Among the records that follow, find each line holding the word "String" and copy it.

___ INPUT DATA ___

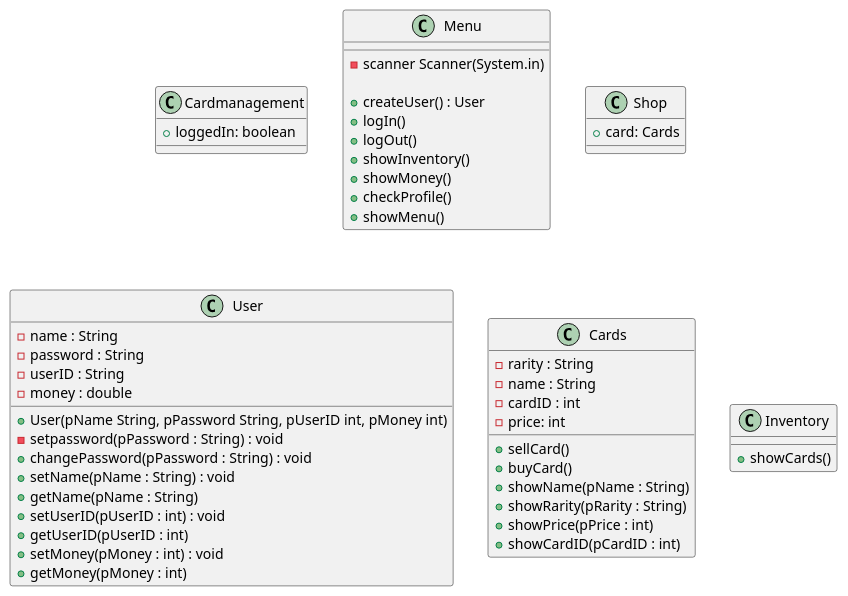
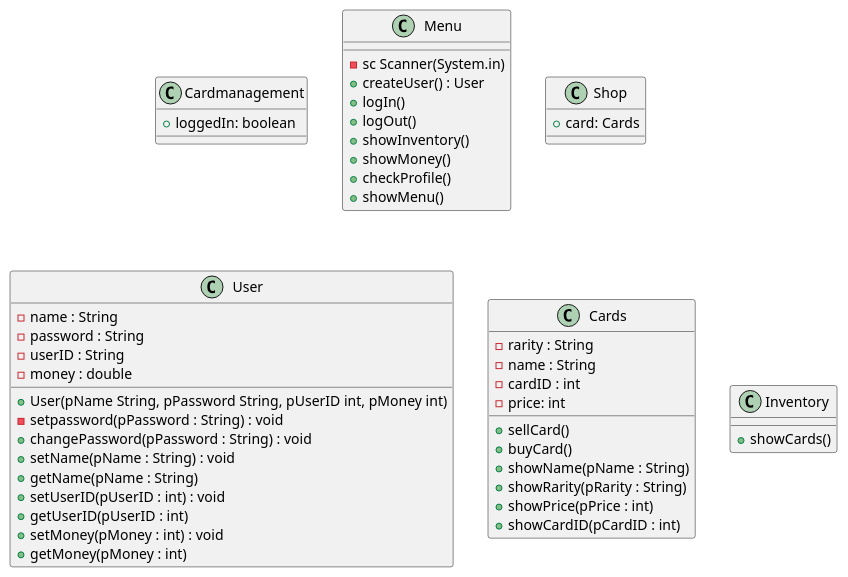
The diagram in Docs/Pflichtenheft/Diagramme/Klassendiagramm-Card.iuml (HEBK-BGM/Verwaltungssoftware_Team_4), drawn with PlantUML before and after one commit.

Commit message:
[ADD] Klassendiagramm (ohne Beziehungen)

```diff
--- a/Docs/Pflichtenheft/Diagramme/Klassendiagramm-Card.iuml
+++ b/Docs/Pflichtenheft/Diagramme/Klassendiagramm-Card.iuml
@@ -1,77 +1,79 @@
+@startuml Klassendiagramm
+
 class Cardmanagement{
     +loggedIn: boolean
 
 
 
 }
 
 
 
 class Menu{
-    -scanner Scanner(System.in)
-    
+    -sc Scanner(System.in)
     +createUser() : User
     +logIn()
     +logOut()
     +showInventory()
     +showMoney()
     +checkProfile()
     +showMenu()
 
 
 }
 
 
 
 
 class Shop{
     + card: Cards
 
 }
 
 
 
 
 class User{
     -name : String
     -password : String
     -userID : String
     -money : double
 
 
     + User(pName String, pPassword String, pUserID int, pMoney int)
     -setpassword(pPassword : String) : void
     +changePassword(pPassword : String) : void
     +setName(pName : String) : void 
     +getName(pName : String)  
     +setUserID(pUserID : int) : void
     +getUserID(pUserID : int) 
     +setMoney(pMoney : int) : void
     +getMoney(pMoney : int) 
 
 }
 
 
 
 
 class Cards{
     -rarity : String
     -name : String
     -cardID : int
     -price: int
 
     +sellCard()
     +buyCard()
     +showName(pName : String)
     +showRarity(pRarity : String)
     +showPrice(pPrice : int)
     +showCardID(pCardID : int)
 
 }
 
 
 
 class Inventory{
 
 +showCards()
 }
+@enduml
```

___

OUTPUT BELOW
     -name : String
     -password : String
     -userID : String
     + User(pName String, pPassword String, pUserID int, pMoney int)
     -setpassword(pPassword : String) : void
     +changePassword(pPassword : String) : void
     +setName(pName : String) : void 
     +getName(pName : String)  
     -rarity : String
     -name : String
     +showName(pName : String)
     +showRarity(pRarity : String)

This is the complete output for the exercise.